COLORADO SPRINGS, Colo. -

The owner of the Whistling Pines Gun Club in east Colorado Springs has succeeded in his effort to build a west side branch.

Late Thursday, the city's planning commission decided to allow Bob Holmes to build Whistling Pines West.  The vote came after a hearing of several hours, during which gun club staff and opponents made appeals.

The new indoor range will be on Peace Palace Point, near the intersection of Garden of the Gods Road and Centennial Boulevard.  The  18,000 square foot building, sitting on 2.5 acres, will include a larger section for rifle shooting.

The new range will be at the base of a bluff under the Pinecliff neighborhood where 671 homeowners live.  Opponents say at least half of the homeowners are against the range, partly because of concerns about noise and its effect on property values.

"We're not against guns," said homeowner Gail Morrison.  "We're just against the noise.  It's not a matter of loudness, but of the constant sound of gunfire at our homes.  My home is just a few hundred feet from where the range will be.  That's unacceptable.  The range owner notified only two of us about this.  I may have to move."

A city ordinance states the noise level for an indoor shooting range may not exceed 45 decibels between the range's and neighborhood's property line, and adhering to that was a condition of the commission's approval.

Experts say 45 decibels are comparable to normal levels of noise in an office setting, compared to a typical male voice from 3 feet away, which can reach 65 decibels.

A sound engineer hired by Whistling Pines to study noise around the proposed site said the area is zoned as light industrial and produces a consistent level of 50 decibels.  The east side location, he said, has a maximum level of 60 decibels, mostly because of traffic on U.S. 24.

Whistling Pines plans to include sound-muffling materials at the range and is willing to install more to comply with the city ordinance.  Several neighbors said they'd be more willing to accept the range if more noise mitigation is added.

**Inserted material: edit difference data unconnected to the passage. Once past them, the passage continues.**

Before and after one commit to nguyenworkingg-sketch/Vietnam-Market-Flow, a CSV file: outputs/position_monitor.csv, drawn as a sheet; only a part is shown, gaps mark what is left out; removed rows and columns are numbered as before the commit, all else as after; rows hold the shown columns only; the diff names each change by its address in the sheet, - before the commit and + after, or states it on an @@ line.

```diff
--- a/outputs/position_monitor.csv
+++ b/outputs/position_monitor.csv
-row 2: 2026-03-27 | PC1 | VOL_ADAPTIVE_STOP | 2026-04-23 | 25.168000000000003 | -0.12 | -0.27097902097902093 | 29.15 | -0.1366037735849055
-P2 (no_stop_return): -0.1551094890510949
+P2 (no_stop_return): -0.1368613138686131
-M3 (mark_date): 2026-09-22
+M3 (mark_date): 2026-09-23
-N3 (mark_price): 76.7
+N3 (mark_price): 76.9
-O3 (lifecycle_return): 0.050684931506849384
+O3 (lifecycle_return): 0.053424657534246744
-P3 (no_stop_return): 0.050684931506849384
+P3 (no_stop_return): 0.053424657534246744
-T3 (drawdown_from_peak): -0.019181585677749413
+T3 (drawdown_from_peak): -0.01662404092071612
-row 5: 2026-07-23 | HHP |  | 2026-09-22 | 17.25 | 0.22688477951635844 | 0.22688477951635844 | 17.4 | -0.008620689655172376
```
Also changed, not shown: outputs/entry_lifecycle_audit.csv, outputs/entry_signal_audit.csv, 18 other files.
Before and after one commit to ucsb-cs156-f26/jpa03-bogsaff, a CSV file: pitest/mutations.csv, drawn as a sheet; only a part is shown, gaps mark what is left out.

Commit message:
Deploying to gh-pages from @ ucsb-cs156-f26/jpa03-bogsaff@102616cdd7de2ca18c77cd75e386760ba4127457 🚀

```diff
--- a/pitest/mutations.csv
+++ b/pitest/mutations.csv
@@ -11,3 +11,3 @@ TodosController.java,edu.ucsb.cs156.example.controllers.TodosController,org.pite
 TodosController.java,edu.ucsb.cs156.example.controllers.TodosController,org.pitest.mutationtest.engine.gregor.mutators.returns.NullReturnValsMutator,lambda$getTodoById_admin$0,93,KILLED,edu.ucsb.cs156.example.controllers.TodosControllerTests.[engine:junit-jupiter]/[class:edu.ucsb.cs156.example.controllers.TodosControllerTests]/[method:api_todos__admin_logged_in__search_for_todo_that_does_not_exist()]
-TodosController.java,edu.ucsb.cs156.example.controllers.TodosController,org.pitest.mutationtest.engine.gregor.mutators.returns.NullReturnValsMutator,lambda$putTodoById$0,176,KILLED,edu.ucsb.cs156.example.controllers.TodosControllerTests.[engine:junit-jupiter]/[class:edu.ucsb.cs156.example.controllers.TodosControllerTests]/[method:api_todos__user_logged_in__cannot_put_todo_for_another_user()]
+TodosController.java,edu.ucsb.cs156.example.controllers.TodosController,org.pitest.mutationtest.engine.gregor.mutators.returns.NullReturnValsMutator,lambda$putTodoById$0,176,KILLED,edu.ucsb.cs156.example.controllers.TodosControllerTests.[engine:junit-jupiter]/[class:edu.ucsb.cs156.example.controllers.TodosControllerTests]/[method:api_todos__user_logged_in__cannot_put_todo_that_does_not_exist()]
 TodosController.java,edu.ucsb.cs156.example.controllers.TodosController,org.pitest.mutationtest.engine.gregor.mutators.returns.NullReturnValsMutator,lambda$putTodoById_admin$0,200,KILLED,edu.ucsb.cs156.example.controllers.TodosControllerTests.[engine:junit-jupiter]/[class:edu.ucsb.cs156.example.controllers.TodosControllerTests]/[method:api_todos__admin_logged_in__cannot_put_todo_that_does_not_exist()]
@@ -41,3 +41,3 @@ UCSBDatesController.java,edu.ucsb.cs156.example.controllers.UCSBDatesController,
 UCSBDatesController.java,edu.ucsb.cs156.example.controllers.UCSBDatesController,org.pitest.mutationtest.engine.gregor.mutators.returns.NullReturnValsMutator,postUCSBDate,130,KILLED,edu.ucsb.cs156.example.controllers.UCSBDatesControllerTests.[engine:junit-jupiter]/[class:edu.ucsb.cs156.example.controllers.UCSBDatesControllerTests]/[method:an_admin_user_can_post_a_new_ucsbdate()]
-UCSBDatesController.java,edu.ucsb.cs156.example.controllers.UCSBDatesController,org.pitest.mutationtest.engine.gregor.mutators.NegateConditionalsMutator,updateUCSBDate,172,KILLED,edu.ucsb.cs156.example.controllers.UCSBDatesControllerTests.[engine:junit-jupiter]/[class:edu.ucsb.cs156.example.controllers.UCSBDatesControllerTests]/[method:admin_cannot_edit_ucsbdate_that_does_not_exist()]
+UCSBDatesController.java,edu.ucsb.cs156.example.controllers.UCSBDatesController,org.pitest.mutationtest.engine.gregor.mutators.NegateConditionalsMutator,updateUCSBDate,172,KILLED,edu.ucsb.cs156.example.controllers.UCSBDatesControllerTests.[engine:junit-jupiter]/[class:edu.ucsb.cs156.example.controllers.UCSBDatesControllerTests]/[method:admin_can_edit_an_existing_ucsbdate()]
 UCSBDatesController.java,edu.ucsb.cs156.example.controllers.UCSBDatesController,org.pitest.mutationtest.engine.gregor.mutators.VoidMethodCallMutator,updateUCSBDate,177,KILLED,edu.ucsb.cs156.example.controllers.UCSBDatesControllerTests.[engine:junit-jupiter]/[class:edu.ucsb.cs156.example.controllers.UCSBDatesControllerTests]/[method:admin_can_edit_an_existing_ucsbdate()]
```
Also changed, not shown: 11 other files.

Holmes didn't comment after the vote, but previously said much of the opposition was based on false assumptions and incorrect information.